Gunfight training: Hype vs. reality

By Ron Avery of The PoliceOne Firearms Corner

What we think or believe — and the value we place on these attitudes — will directly influence you, either positively or negatively, in a deadly-force or high-stress event. These values will even have an effect on your everyday training. I will address some areas of concern that I believe inhibit performance in deadly force encounters and other stressful events. I will very likely piss some of you off. That’s okay, because as long as I get you to thinking about this stuff, I’ll have done my job.

As a world-class professional shooter and trainer, I deal with all aspects of performance, but particularly the top end of performance, and constantly strive to push the envelope, both in the real world arena and the competitive arena for myself and my students.

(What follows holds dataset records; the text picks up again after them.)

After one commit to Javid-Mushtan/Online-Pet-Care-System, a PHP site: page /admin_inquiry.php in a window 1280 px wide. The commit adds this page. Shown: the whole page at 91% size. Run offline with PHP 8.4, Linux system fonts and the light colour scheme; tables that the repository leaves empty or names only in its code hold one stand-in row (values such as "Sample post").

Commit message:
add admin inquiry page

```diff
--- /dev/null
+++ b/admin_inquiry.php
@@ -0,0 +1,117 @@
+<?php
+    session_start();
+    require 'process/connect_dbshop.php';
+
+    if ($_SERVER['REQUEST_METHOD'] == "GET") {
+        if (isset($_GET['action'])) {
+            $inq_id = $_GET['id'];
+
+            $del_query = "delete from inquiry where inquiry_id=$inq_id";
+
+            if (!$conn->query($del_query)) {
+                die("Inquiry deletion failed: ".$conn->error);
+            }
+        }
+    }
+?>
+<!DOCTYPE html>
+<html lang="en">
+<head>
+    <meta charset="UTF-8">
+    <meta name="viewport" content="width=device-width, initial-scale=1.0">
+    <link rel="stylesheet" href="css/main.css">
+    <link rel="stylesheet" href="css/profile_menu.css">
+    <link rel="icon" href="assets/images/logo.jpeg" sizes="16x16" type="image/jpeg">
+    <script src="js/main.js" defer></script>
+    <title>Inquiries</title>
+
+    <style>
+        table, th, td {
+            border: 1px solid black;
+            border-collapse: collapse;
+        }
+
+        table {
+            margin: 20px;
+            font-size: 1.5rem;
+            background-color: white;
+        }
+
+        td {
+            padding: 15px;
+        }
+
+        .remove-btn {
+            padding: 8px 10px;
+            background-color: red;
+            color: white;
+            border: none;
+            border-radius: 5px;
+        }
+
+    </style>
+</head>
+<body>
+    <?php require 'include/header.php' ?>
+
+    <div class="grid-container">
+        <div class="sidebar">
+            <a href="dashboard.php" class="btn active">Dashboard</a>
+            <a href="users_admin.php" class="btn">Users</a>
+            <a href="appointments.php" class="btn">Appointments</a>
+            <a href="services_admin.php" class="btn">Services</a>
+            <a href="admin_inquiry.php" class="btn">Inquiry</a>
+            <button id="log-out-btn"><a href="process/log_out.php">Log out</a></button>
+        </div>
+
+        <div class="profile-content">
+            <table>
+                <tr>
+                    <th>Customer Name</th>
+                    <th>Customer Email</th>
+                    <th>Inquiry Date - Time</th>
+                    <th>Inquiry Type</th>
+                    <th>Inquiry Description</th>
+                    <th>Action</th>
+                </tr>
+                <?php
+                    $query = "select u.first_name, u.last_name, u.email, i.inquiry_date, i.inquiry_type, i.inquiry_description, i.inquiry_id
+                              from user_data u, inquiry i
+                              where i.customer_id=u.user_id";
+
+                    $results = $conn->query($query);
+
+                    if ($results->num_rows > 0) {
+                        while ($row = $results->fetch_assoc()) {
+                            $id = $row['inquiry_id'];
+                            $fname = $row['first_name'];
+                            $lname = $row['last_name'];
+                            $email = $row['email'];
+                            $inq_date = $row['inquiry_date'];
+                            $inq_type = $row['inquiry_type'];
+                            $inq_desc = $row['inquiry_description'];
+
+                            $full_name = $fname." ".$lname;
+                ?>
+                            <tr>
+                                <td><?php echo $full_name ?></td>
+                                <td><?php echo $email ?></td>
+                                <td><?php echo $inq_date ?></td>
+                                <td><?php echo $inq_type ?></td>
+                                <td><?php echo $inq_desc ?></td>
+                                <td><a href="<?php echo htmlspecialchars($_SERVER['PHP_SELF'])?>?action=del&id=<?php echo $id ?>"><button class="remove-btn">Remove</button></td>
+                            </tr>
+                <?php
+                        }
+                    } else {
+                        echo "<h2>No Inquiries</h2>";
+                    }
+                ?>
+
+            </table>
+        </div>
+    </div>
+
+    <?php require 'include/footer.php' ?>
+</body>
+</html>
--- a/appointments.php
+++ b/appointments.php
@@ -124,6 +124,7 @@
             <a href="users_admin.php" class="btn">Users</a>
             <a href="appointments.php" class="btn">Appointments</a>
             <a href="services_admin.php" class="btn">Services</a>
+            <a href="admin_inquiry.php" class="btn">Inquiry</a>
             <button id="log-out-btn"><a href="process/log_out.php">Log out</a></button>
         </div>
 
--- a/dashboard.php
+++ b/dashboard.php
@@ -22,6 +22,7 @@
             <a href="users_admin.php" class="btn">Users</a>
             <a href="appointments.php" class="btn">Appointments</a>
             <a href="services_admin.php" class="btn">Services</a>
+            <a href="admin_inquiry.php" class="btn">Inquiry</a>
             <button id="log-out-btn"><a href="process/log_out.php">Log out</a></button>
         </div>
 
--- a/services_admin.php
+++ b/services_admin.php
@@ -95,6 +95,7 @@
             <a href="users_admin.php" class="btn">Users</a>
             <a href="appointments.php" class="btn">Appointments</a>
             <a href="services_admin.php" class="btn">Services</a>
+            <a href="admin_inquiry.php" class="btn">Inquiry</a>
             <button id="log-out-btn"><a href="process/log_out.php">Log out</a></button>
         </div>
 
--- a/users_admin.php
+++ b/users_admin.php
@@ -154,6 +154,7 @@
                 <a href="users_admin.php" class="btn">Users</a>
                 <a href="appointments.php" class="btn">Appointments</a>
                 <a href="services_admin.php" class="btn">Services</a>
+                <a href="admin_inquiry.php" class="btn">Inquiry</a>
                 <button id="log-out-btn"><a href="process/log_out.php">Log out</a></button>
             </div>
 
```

What separates world-class performers from everyone else is what they think, believe, and program into their minds and are able to access under real-world conditions of stress, uncertainty, and the unknowns that come along — this, along with an extremely high work ethic and discipline toward all facets of performance in actual events and in training in the critical difference that leads to winning.

There are a lot of sayings and beliefs that get bandied about and are widely regarded as “true” but in reality there is often very little validation or substantive research done to affirm them. There are also widespread beliefs about what being “well trained” actually means, and opinions vary enormously on this one issue.

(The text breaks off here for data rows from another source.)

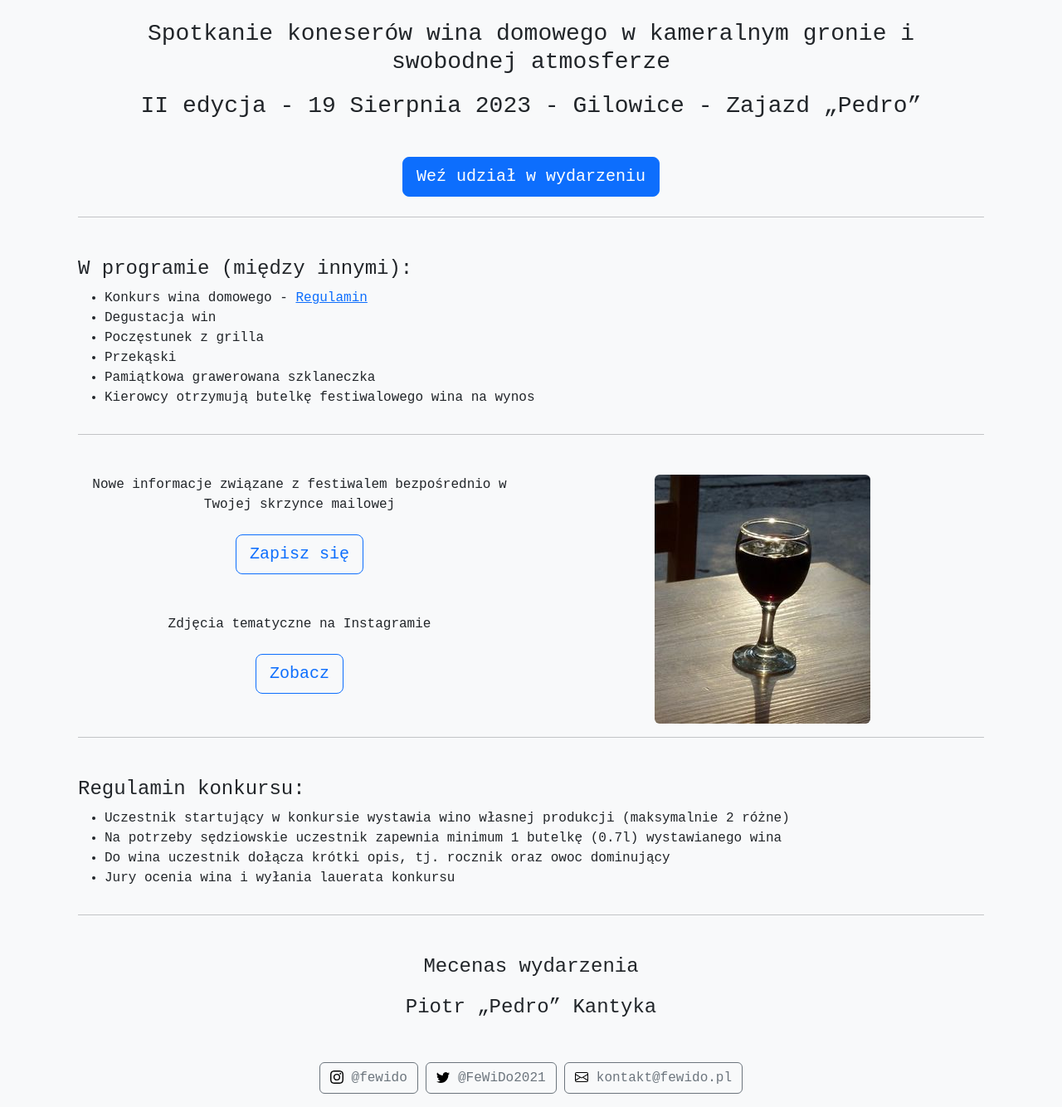
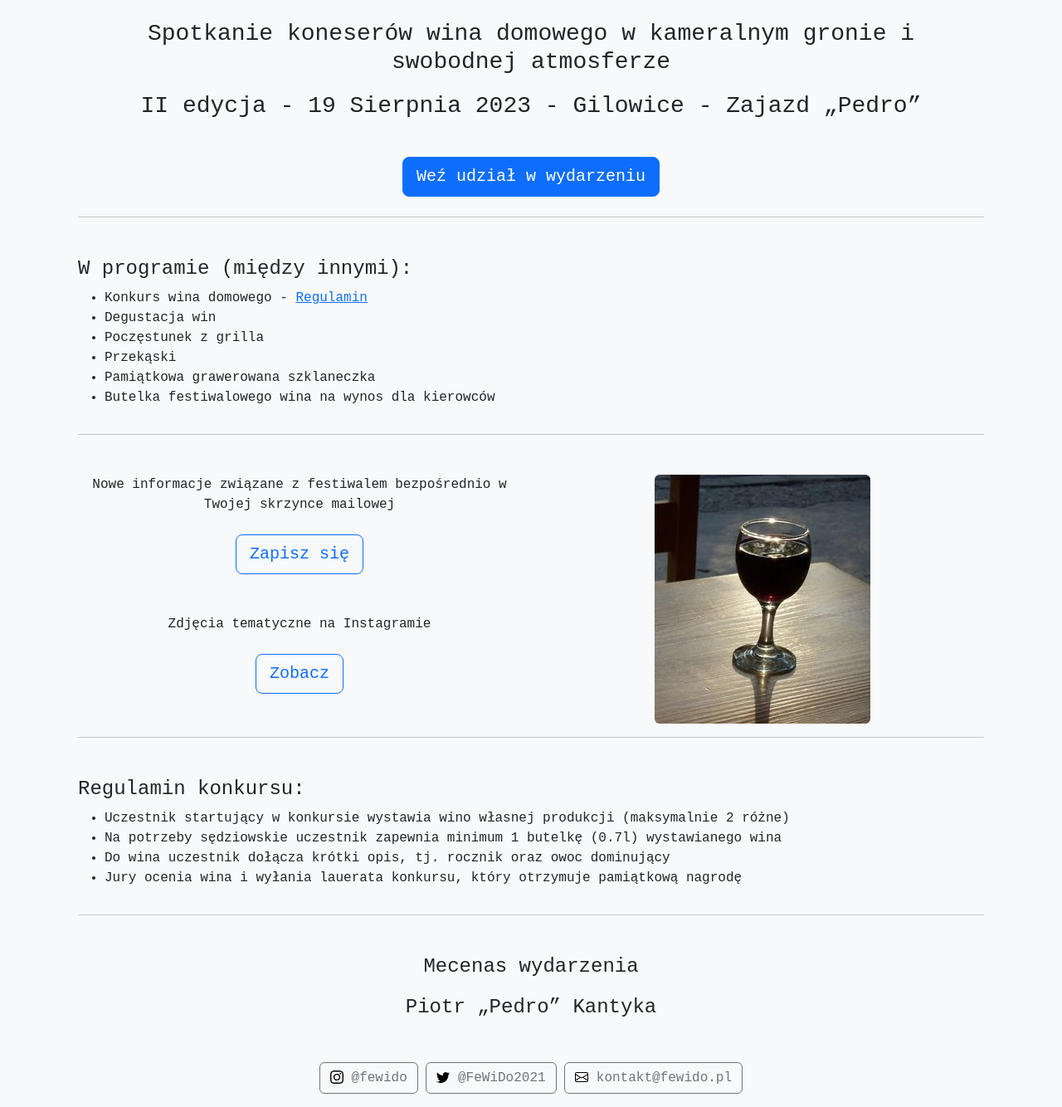
Before and after one commit to morgoth/fewido, a Jekyll site: the page built from index.html, in a window 1280 px wide and 1400 px high, scrolled down 440 px, cut to the strip 66-1400 px from the top of the window. Shown: the whole strip at 83% size. Built offline with Jekyll 4.4.1, drawn with Linux system fonts in a browser that asks for light colours; some web fonts are replaced.

Commit message:
Add reward

```diff
--- a/index.html
+++ b/index.html
@@ -42,7 +42,7 @@ layout: default
         <li>Poczęstunek z grilla</li>
         <li>Przekąski</li>
         <li>Pamiątkowa grawerowana szklaneczka</li>
-        <li>Kierowcy otrzymują butelkę festiwalowego wina na wynos</li>
+        <li>Butelka festiwalowego wina na wynos dla kierowców</li>
       </ul>
     </div>
   </div>
@@ -70,7 +70,7 @@ layout: default
         <li>Uczestnik startujący w konkursie wystawia wino własnej produkcji (maksymalnie 2 różne)</li>
         <li>Na potrzeby sędziowskie uczestnik zapewnia minimum 1 butelkę (0.7l) wystawianego wina</li>
         <li>Do wina uczestnik dołącza krótki opis, tj. rocznik oraz owoc dominujący</li>
-        <li>Jury ocenia wina i wyłania lauerata konkursu</li>
+        <li>Jury ocenia wina i wyłania lauerata konkursu, który otrzymuje pamiątkową nagrodę</li>
       </ul>
     </div>
   </div>
```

It is my intent to look at these sayings and belief systems and see where the truth really lies. Let’s get started with one from each category — Hype, Myth, and BS.